Religious News From Around the Web August 3, 2020
Catholic Schools Closing, Do Religious Voters like Biden or Trump? John Lewis Mourned at Ebeneezer Baptist Church, Next SCOTUS Religious Liberty Case, Battle over in-person worship, Hajj Restrictions hit Muslims
Catholic Schools Closing Affects Low Income Students
At least 100 Catholic schools will close this fall, restricting options for low-income families and students of color who have chosen the Catholic schools as a safer and more studious alternative to public schools. During the pandemic, many parents can no longer afford tuition, which provides about 80 percent of a Catholic school’s revenue. The recent Supreme Court case, Espinoza vs. Montana Dept of Revenue may eventually allow some public support for religious education.
Do Religious Voters Like Trump or Biden Best?
As the election nears, both presidential candidates are courting the religious voter. The president fulfilled most of the promises he made to evangelical voters and has tried to reduce access to abortion and increase legal protections for faith groups. The former vice president garners support because of his strong personal faith, and he enjoys 90 percent support among Black Protestants who are registered voters.
John Lewis Mourned in Atlanta’s Ebeneezer Baptist Church
Civil Rights icon and member of Congress John Lewis was mourned and his life celebrated July 30 by dignitaries including three former presidents at the historic Ebeneezer Baptist Church in Atlanta once pastored by the Rev. Martin Luther King Jr. Lewis led protesters in the 1965 “Bloody Sunday” march in Selma, Alabama, where he was beaten by state troopers.
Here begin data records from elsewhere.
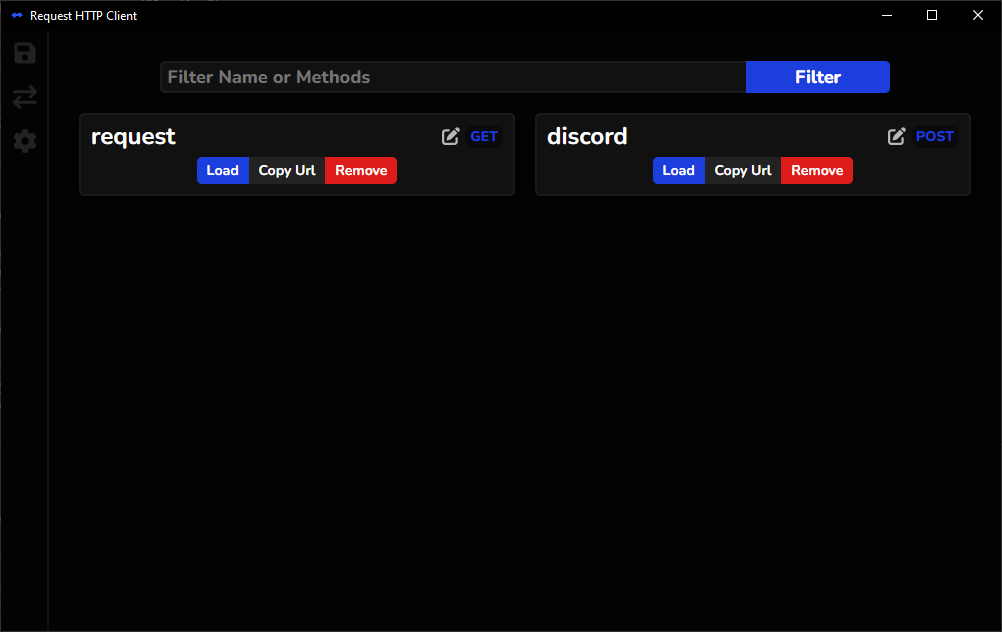
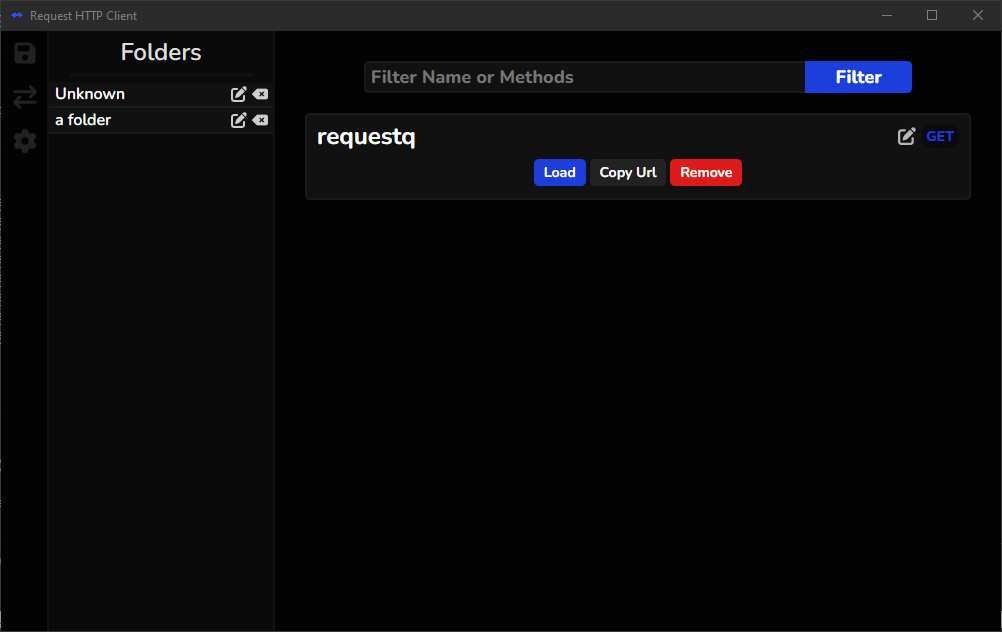
fix rename folder bug

diff --git a/src/components/SaveFolder.vue b/src/components/SaveFolder.vue
@@ -60,6 +60,10 @@ function editFolder() {
 }
 
 async function saveEdit() {
+  if (folderName.value == editedName.value) {
+    edit.value = false;
+    return;
+  }
   let success = await invoke("edit_folder", {
     folder: folderName.value,
     new: editedName.value,
@@ -108,6 +112,7 @@ div {
   display: flex;
   align-items: center;
   justify-content: space-between;
+  padding: 5px;
 }
 
 div:hover {
@@ -115,7 +120,8 @@ div:hover {
   border-bottom: 2px solid #222;
 }
 
-button {
+button,
+input {
   outline: none;
   border: none;
   background: transparent;
@@ -123,8 +129,19 @@ button {
   font-size: 16px;
   font-weight: 600;
   transition: 250ms;
-  cursor: pointer;
   margin: 0;
+}
+
+button {
+  cursor: pointer;
+}
+
+input {
+  background: #2a2a2a;
+  border: 2px solid #333;
+  width: 50%;
+  padding-left: 5px;
+  border-radius: 5px;
 }
 
 span {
In an essay Lewis asked to be read after his death, he wrote “In my life I have done all I can to demonstrate that the way of peace, the way of love and nonviolence is the more excellent way. Now it is your turn to let freedom ring.”
Next Religious Liberty Case Nears Supreme Court
The Supreme Court’s recent Bostock decision held that discrimination on the basis of sex or sexual identity was a violation of title VII of the Civil Rights Act of 1964. But another case, Fulton v. Philadelphia will test whether a Catholic agency can be forced out of providing foster care because the agency will not place children with same sex couples.
In-Person Worship? The Battle Continues
“The world we inhabit today, with a pandemic upon us, poses unusual challenges,” wrote Supreme Court Justice Neil Gorsuch in a dissenting opinion to Calvary Chapel Dayton Valley v. Sisolak. “But there is no world in which the Constitution permits Nevada to favor Caesars Palace over Calvary Chapel.” However, Gorsuch was in the minority on the ruling, and so Nevada Gov. Sisolak’s order – restricting church attendance to 50 people while Nevada casinos, breweries, bowling allies and gyms may hold 50 percent of capacity – will stand.
Hajj Restrictions Hit Muslims
Coronavirus restrictions on the Muslim hajj have reduced the usual 2 million faithful to around 1,000 this year, and those that attend must be checked for illness and must be residents of Saudi Arabia. The restrictions have hurt local businesses which depend on the throngs of religious pilgrims for much of their annual sales.